He, however, did not specify what the mandate was, and leaves with his new-look side for Sudan tomorrow.
“This [the Bafana job] is nothing new to me. I have been in this chair before, and being here again is just a compliment,” said Mashaba.
“I don’t usually buy newspapers, but I have recently started to do so because I want to see what the critics are saying, even though some make it personal. The one about me being cheap is really insulting. Show me the records of those expensive coaches and let’s see. I am the longest-serving coach in [SA] football and I was called the cheapest.”
Mashaba is unlikely to be sent packing should he fail to get Bafana to next year’s Afcon tournament in Morocco.
But he said he would not encourage a lacklustre approach to the clash against Sudan and Nigeria in Cape Town five days later.
“We are not going to this game like sheep to slaughter, but we are going to fight, even against Nigeria, a team that we can’t seem to be able to beat,” Mashaba said.
The coach is also playing his cards close to his chest regarding the Bafana captaincy.
Itumeleng Khune, who was appointed skipper by Mashaba’s predecessor Gordon Igesund, could be removed before the end of the week, with right back Anele Ngcongca the hot favourite.
“The captaincy is about leadership, not tossing the coin and confronting the referees. We want someone who will guide the team on and off the field and someone who will deal with the problems players have when they arise. Someone who will discuss and guide,” explained Mashaba.
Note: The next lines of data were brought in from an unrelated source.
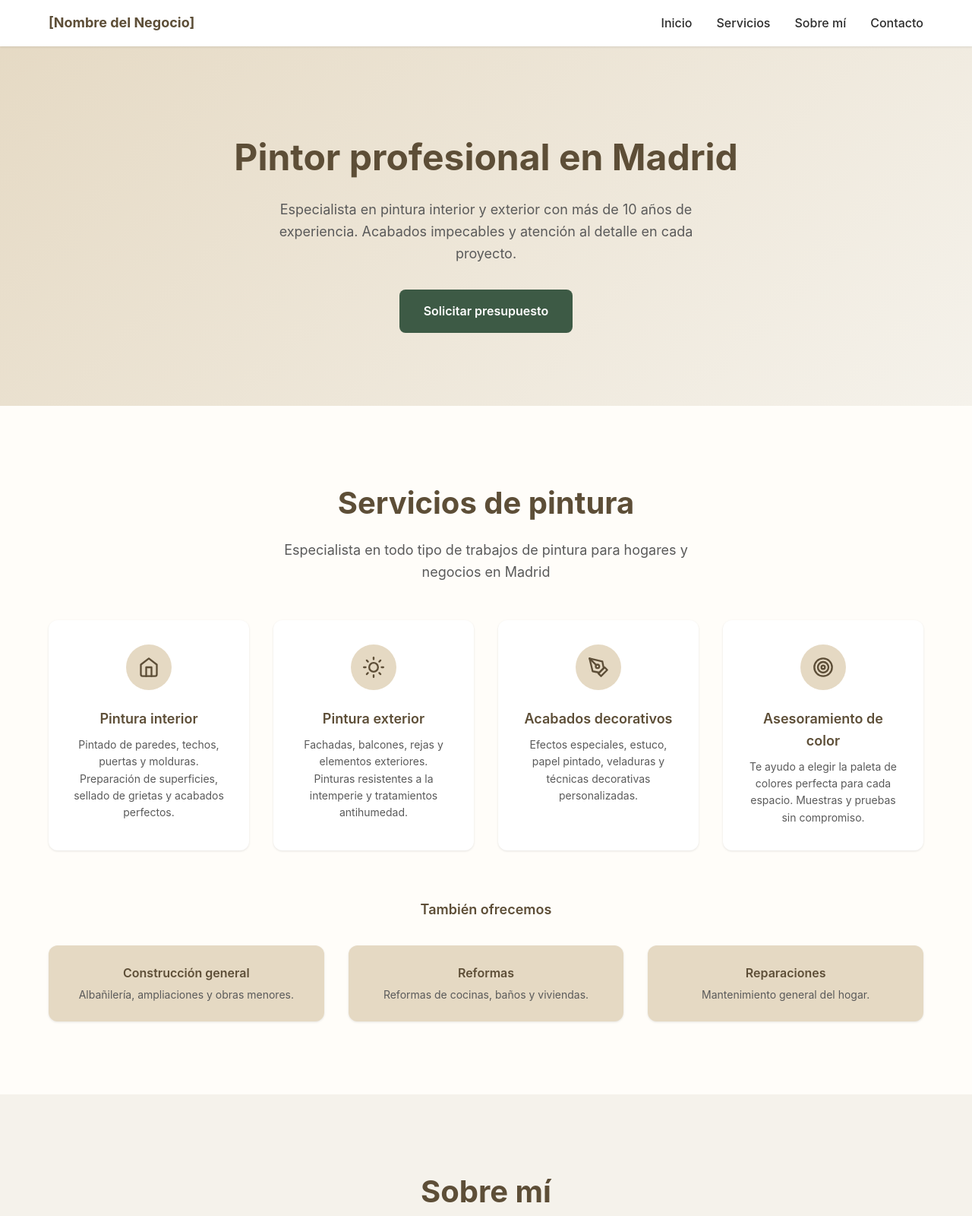
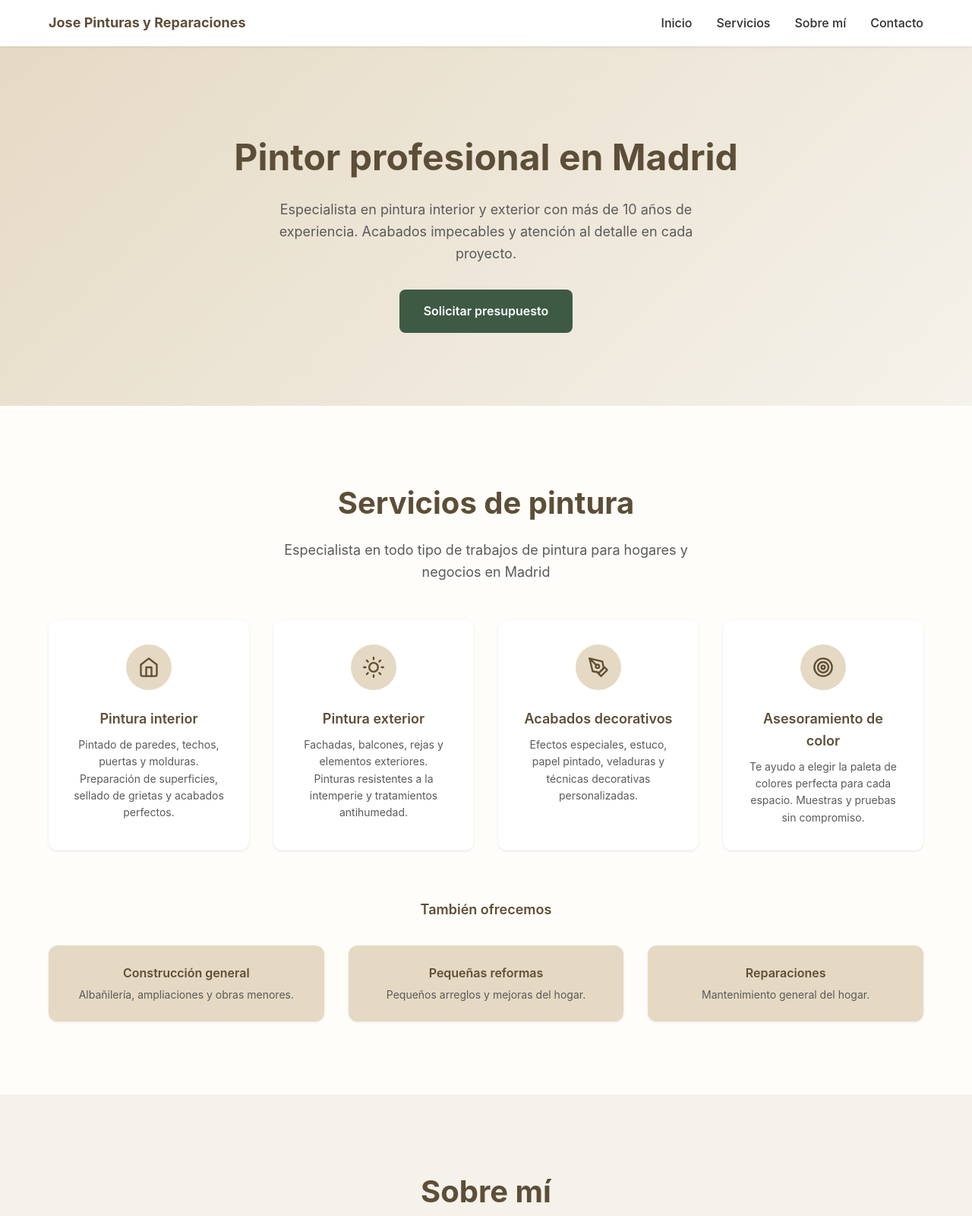
Before and after one commit to ePaint/paginajose, a plain HTML site: page index.html in a window 1280 px wide. Shown: the top 1600 px of the page at 76% size. Drawn offline with Linux system fonts and the light colour scheme.

Commit message:
Update business name and reduce reform emphasis
- Set business name to "Jose Pinturas y Reparaciones"
- Changed "Reformas" to "Pequeñas reformas" with simpler description

🤖 Generated with [Claude Code](https://claude.com/claude-code)

Co-Authored-By: Claude Opus 4.5 <noreply@anthropic.com>

```diff
--- a/index.html
+++ b/index.html
@@ -4,14 +4,14 @@
     <meta charset="UTF-8">
     <meta name="viewport" content="width=device-width, initial-scale=1.0">
     <meta name="description" content="Pintor profesional en Madrid. Pintura interior y exterior, acabados decorativos y trabajos de calidad. También ofrecemos reformas, construcción y reparaciones.">
-    <title>[Nombre del Negocio] - Pintor Profesional en Madrid</title>
+    <title>Jose Pinturas y Reparaciones - Pintor Profesional en Madrid</title>
     <link rel="stylesheet" href="styles.css">
 </head>
 <body>
     <!-- Header / Navigation -->
     <header class="header">
         <nav class="nav">
-            <a href="#inicio" class="nav__logo">[Nombre del Negocio]</a>
+            <a href="#inicio" class="nav__logo">Jose Pinturas y Reparaciones</a>
             <button class="nav__toggle" aria-label="Abrir menú" aria-expanded="false">
                 <span></span>
                 <span></span>
@@ -106,8 +106,8 @@
                     </article>
 
                     <article class="service-card service-card--secondary">
-                        <h4 class="service-card__title">Reformas</h4>
-                        <p class="service-card__description">Reformas de cocinas, baños y viviendas.</p>
+                        <h4 class="service-card__title">Pequeñas reformas</h4>
+                        <p class="service-card__description">Pequeños arreglos y mejoras del hogar.</p>
                     </article>
 
                     <article class="service-card service-card--secondary">
@@ -235,7 +235,7 @@
     <!-- Footer -->
     <footer class="footer">
         <div class="container">
-            <p class="footer__text">&copy; <span id="current-year"></span> [Nombre del Negocio]. Todos los derechos reservados.</p>
+            <p class="footer__text">&copy; <span id="current-year"></span> Jose Pinturas y Reparaciones. Todos los derechos reservados.</p>
             <p class="footer__location">Disponible en todos los distritos de Madrid</p>
         </div>
     </footer>
```
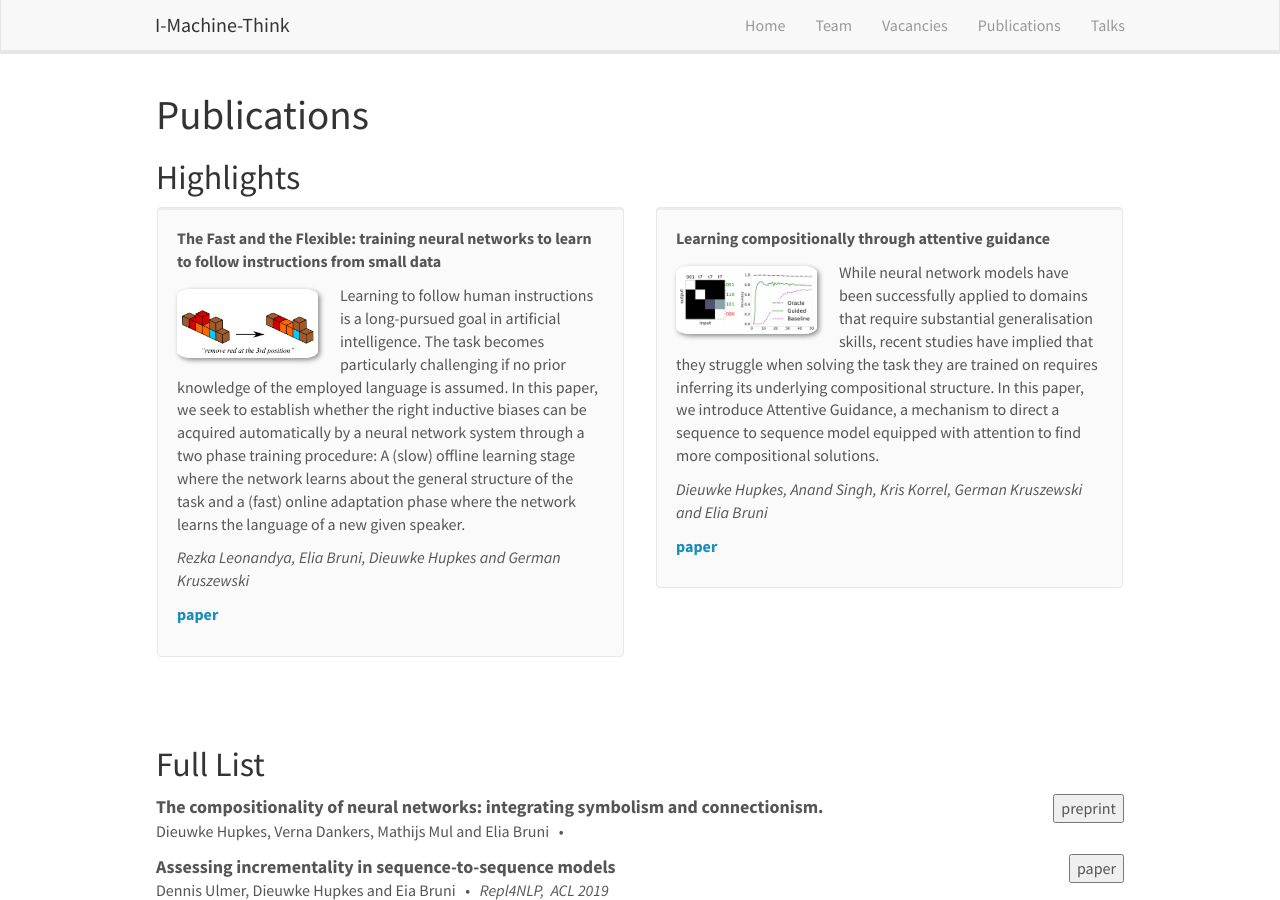
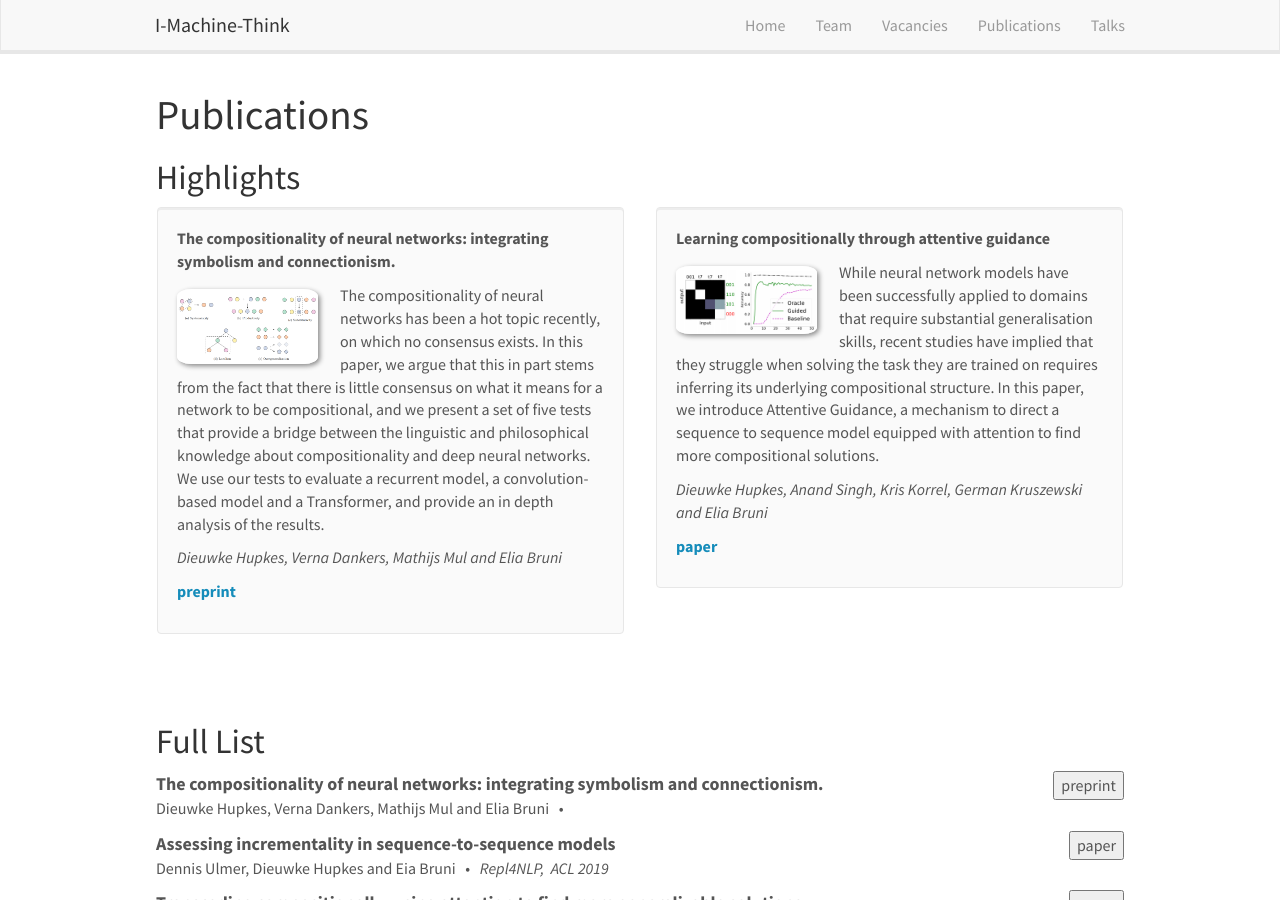
Before and after one commit to i-machine-think/i-machine-think.github.io, a Jekyll site: the page built from _pages/publications.md, in a window 1280 px wide and 900 px high. Built offline with Jekyll 4.4.1, drawn with Linux system fonts in a browser that asks for light colours; nearby versions of some CDN libraries.

Commit message:
Add manifesto to highlight publications

```diff
--- a/_data/publist.yml
+++ b/_data/publist.yml
@@ -1,9 +1,12 @@
 - title: "The compositionality of neural networks: integrating symbolism and connectionism."
   authors: "Dieuwke Hupkes, Verna Dankers, Mathijs Mul and Elia Bruni"
   year: 2019
-  image: dummy.png
-  description: ""
+  image: manifesto_tests.png
+  description: "The compositionality of neural networks has been a hot topic recently, on which no consensus exists.
+  In this paper, we argue that this in part stems from the fact that there is little consensus on what it means for a network to be compositional, and we present a set of five tests that provide a bridge between the linguistic and philosophical knowledge about compositionality and deep neural networks.
+  We use our tests to evaluate a recurrent model, a convolution-based model and a Transformer, and provide an in depth analysis of the results."
   venue: ""
+  highlight: 1
   link:
     url: https://arxiv.org/pdf/1908.08351.pdf
     display: preprint
@@ -53,7 +56,6 @@
   link:
     url: https://arxiv.org/pdf/1809.06194.pdf
     display:  paper
-  highlight: 1
   news2:
 
 - title: "Learning compositionally through attentive guidance"
```
Also changed, not shown: images/pubpic/manifesto_tests.png (added).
Asked about the possibility of taking over from Khune, Belgium-based Ngcongca had no hesitation in his response.
“Responsibility is a challenge, but I am not scared. I’ve captained my team [Genk], but it’s up to the coach.”